What is being asked
This calls for a verbatim copy of all the data, with no images carried over.

Records supplied
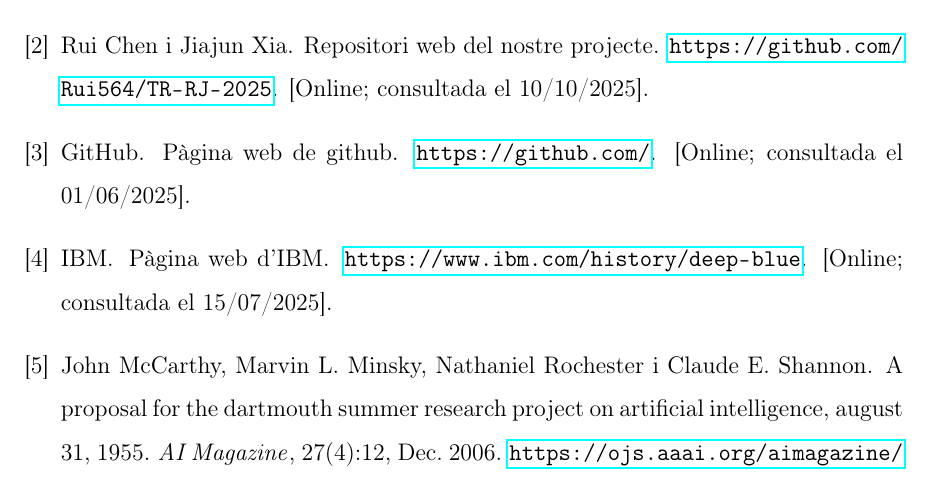
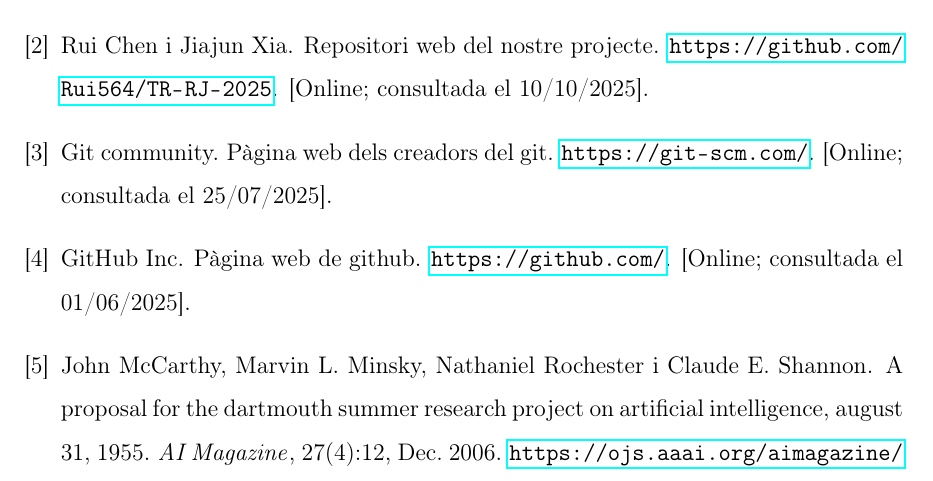
Before and after one commit to Rui564/TR-RJ-2025, a LaTeX book (memoria_RJ/memoriaRJ.tex, which reads memoria_RJ/bibliografia/myBiblio.bib): part of page 101 of 101, cut so that both start at the same text. Compiled offline with pdfLaTeX.

Commit message:
Petites modificacions

```diff
--- a/memoria_RJ/bibliografia/myBiblio.bib
+++ b/memoria_RJ/bibliografia/myBiblio.bib
@@ -53,14 +53,14 @@
 }
 
 @misc{git,
-  author = {IBM},
-  title = {Pàgina web d'{IBM}},
-  howpublished = "\url{https://www.ibm.com/history/deep-blue}",
-  note = "[Online;  consultada el 15/07/2025]"
+  author = {Git community},
+  title = {Pàgina web dels creadors del Git},
+  howpublished = "\url{https://git-scm.com/}",
+  note = "[Online;  consultada el 25/07/2025]"
 }
 
 @misc{GitHub,
-  author = {GitHub},
+  author = {GitHub Inc.},
   title = {Pàgina web de GitHub},
   howpublished = "\url{https://github.com/}",
   note = "[Online;  consultada el 01/06/2025]"
```
Also changed, not shown: memoria_RJ/capitols/metodologia/metodologia.tex (+1 -0 lines).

Response to the task
Before and after one commit to Rui564/TR-RJ-2025, a LaTeX book (memoria_RJ/memoriaRJ.tex, which reads memoria_RJ/bibliografia/myBiblio.bib): part of page 101 of 101, cut so that both start at the same text. Compiled offline with pdfLaTeX.

Commit message:
Petites modificacions

```diff
--- a/memoria_RJ/bibliografia/myBiblio.bib
+++ b/memoria_RJ/bibliografia/myBiblio.bib
@@ -53,14 +53,14 @@
 }
 
 @misc{git,
-  author = {IBM},
-  title = {Pàgina web d'{IBM}},
-  howpublished = "\url{https://www.ibm.com/history/deep-blue}",
-  note = "[Online;  consultada el 15/07/2025]"
+  author = {Git community},
+  title = {Pàgina web dels creadors del Git},
+  howpublished = "\url{https://git-scm.com/}",
+  note = "[Online;  consultada el 25/07/2025]"
 }
 
 @misc{GitHub,
-  author = {GitHub},
+  author = {GitHub Inc.},
   title = {Pàgina web de GitHub},
   howpublished = "\url{https://github.com/}",
   note = "[Online;  consultada el 01/06/2025]"
```
Also changed, not shown: memoria_RJ/capitols/metodologia/metodologia.tex (+1 -0 lines).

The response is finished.